Animal Welfare (Sentience) Bill – February 2022

Dear Constituent,

Thank you for contacting me about animal sentience and the Animal Welfare (Sentience) Bill, which I am proud to support.

The UK has consistently led the way on animal welfare. EU members lobbied for the recognition of animal sentience in Article 13 of the Lisbon Treaty in 2009 and, in addition, recognised in law that animals can feel pain and suffering through the Animal Welfare Act.

Now that the UK has left the EU, I am glad that this country has the opportunity to go further by making sure that all Government departments consider animal sentience in policy, covering all vertebrate animals from farm to forest. The Animal Welfare (Sentience) Bill, which is making its way through Parliament, enshrines in domestic law the recognition that animals are sentient.

I am encouraged that this Bill will create an expert Animal Sentience Committee which will review the efficacy of policy decisions in regard to animal welfare. The relevant minister must then respond to reports via statements to Parliament. From now on, ministers will need to demonstrate that the needs of animals have been considered in relevant policy decisions. This much-awaited reform covers England and policy areas that affect the whole of the UK.

I welcome that these reforms will also underpin the Government’s Action Plan for Animal Welfare (Action Plan for Animal Welfare - GOV.UK (, which contains upwards of forty valuable reforms. I know that this Government is committed to maintaining the very highest standards of animal welfare and I am glad that this piece of legislation continues to make good progress through Parliament.

Finally, I am grateful to those who have contacted me about decapod crustaceans and cephalopod molluscs. I understand your concerns on this issue and I know these is a lot of interest in the welfare of decapod crustaceans, such as the crab and lobster, and cephalopod molluscs, such as the squid and octopus. There is clear evidence that animals with a backbone are sentient and I am glad that this is reflected in the Animal Welfare (Sentience) Bill. However, I am assured that the Bill also gives the Secretary of State a power to extend the recognition of sentience to particular invertebrates in future on the basis of evidence. I welcome, therefore, that crabs, octopus and lobsters, as well as all other decapod crustaceans and cephalopod molluscs, are to be recognised as sentient beings.
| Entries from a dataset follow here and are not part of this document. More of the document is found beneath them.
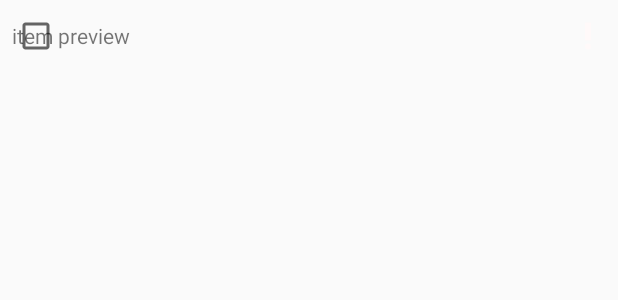
After one commit to samuelaguila/MyTo_doApp, an Android app: the layout item_task.xml on its own in the app's theme, with its tools: preview values and no code run, on a phone screen of 412 x 824 dp. The commit adds this screen. Shown: the top 300 px of the screen. Run offline under Robolectric (Android 15) with nearby library versions, the phone set to English and light mode, and no system bars.

Commit message:
Creating Layouts

```diff
--- /dev/null
+++ b/app/src/main/res/drawable/ic_baseline_add_24.xml
@@ -0,0 +1,5 @@
+<vector android:height="24dp" android:tint="#FFF9F9"
+    android:viewportHeight="24" android:viewportWidth="24"
+    android:width="24dp" xmlns:android="http://schemas.android.com/apk/res/android">
+    <path android:fillColor="@android:color/white" android:pathData="M19,13h-6v6h-2v-6H5v-2h6V5h2v6h6v2z"/>
+</vector>
--- /dev/null
+++ b/app/src/main/res/drawable/ic_baseline_check_24.xml
@@ -0,0 +1,5 @@
+<vector android:height="24dp" android:tint="#FFF9F9"
+    android:viewportHeight="24" android:viewportWidth="24"
+    android:width="24dp" xmlns:android="http://schemas.android.com/apk/res/android">
+    <path android:fillColor="@android:color/white" android:pathData="M9,16.17L4.83,12l-1.42,1.41L9,19 21,7l-1.41,-1.41z"/>
+</vector>
--- /dev/null
+++ b/app/src/main/res/drawable/ic_baseline_priority_high_24.xml
@@ -0,0 +1,6 @@
+<vector android:height="24dp" android:tint="#FFF9F9"
+    android:viewportHeight="24" android:viewportWidth="24"
+    android:width="24dp" xmlns:android="http://schemas.android.com/apk/res/android">
+    <path android:fillColor="@android:color/white" android:pathData="M12,19m-2,0a2,2 0,1 1,4 0a2,2 0,1 1,-4 0"/>
+    <path android:fillColor="@android:color/white" android:pathData="M10,3h4v12h-4z"/>
+</vector>
--- /dev/null
+++ b/app/src/main/res/layout/item_task.xml
@@ -0,0 +1,33 @@
+<?xml version="1.0" encoding="utf-8"?>
+<RelativeLayout xmlns:android="http://schemas.android.com/apk/res/android"
+    android:layout_height="wrap_content"
+    android:layout_width="match_parent"
+    android:padding="8dp"
+    xmlns:tools="http://schemas.android.com/tools">
+
+    <CheckBox
+        android:id="@+id/checkbox"
+        android:layout_width="wrap_content"
+        android:layout_height="wrap_content"
+        android:minWidth="0dp"
+        android:minHeight="0dp"/>
+
+    <TextView
+        android:id="@+id/text_item"
+        android:layout_width="wrap_content"
+        android:layout_height="wrap_content"
+        tools:text="item preview"
+        android:layout_alignTop="@id/checkbox"
+        android:layout_alignBottom="@id/checkbox"
+        android:gravity="center_vertical" />
+
+    <ImageView
+        android:id="@+id/priority_mark"
+        android:layout_width="wrap_content"
+        android:layout_height="wrap_content"
+        android:src="@drawable/ic_baseline_priority_high_24"
+        android:layout_alignParentEnd="true"
+        android:layout_centerVertical="true" />
+
+
+</RelativeLayout>
--- a/app/src/main/res/values/strings.xml
+++ b/app/src/main/res/values/strings.xml
@@ -1,3 +1,5 @@
 <resources>
     <string name="app_name">MyTo_doApp</string>
+    <string name="task_name">Task name</string>
+    <string name="important_task">Important task</string>
 </resources>
```
Also changed, not shown: app/build.gradle (+49 -2 lines), app/src/main/res/layout/fragment_add_edit_task.xml (added, +42 -0 lines), app/src/main/res/layout/fragment_tasks.xml (added, +23 -0 lines), build.gradle (+34 -9 lines).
I am aware of a government-commissioned review by the London School of Economics and Political Science, which concluded that there is strong evidence that decapod crustaceans and cephalopod molluscs are sentient.

Thank you for contacting me.

Richard Fuller